** Dataset extract follows **

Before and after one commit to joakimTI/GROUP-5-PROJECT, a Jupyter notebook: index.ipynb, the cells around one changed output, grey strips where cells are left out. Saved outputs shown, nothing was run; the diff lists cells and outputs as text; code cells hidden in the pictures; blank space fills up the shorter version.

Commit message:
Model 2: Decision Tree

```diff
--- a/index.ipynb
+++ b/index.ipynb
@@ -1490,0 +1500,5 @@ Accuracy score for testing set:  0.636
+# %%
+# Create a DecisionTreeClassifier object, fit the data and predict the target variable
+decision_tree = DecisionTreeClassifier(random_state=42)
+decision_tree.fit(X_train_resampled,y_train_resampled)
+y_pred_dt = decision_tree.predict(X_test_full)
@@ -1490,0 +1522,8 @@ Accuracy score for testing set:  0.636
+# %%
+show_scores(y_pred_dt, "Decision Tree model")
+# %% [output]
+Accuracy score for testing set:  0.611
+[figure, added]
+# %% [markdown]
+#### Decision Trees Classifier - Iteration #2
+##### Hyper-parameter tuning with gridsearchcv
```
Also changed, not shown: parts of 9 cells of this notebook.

** End of Dataset extract **
** Dataset extract follows **

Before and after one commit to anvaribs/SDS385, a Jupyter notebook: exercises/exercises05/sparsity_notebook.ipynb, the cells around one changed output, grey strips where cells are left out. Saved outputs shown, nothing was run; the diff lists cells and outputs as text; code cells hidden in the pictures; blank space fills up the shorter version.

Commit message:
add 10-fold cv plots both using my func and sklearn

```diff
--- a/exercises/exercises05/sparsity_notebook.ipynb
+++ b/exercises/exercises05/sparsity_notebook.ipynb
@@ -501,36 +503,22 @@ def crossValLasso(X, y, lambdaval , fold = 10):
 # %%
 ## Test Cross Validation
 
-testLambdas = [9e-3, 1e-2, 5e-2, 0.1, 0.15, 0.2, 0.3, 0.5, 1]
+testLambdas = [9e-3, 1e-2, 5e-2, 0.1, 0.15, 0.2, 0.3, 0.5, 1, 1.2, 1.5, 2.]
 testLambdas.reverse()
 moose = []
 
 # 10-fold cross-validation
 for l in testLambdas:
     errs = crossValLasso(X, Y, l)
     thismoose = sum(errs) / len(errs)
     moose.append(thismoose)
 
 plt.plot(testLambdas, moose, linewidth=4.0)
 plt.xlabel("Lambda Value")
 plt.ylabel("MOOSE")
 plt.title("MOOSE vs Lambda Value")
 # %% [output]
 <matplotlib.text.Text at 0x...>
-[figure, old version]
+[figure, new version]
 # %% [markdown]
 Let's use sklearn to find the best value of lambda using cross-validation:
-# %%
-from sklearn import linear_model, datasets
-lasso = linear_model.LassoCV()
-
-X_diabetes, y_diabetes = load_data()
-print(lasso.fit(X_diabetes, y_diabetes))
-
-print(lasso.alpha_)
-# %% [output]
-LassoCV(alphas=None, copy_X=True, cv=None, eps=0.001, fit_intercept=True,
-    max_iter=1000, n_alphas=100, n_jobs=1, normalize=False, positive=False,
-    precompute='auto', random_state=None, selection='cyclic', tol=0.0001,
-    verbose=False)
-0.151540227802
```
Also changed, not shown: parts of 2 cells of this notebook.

** End of Dataset extract **

*Task*
Which lines run from the one holding "Before and after one commit to joakimTI/GROUP-5-PROJECT, a" through the one holding "Model 2: Decision Tree" in the records above? Repeat them exactly, both included, and nothing more.

*Task response*
Before and after one commit to joakimTI/GROUP-5-PROJECT, a Jupyter notebook: index.ipynb, the cells around one changed output, grey strips where cells are left out. Saved outputs shown, nothing was run; the diff lists cells and outputs as text; code cells hidden in the pictures; blank space fills up the shorter version.

Commit message:
Model 2: Decision Tree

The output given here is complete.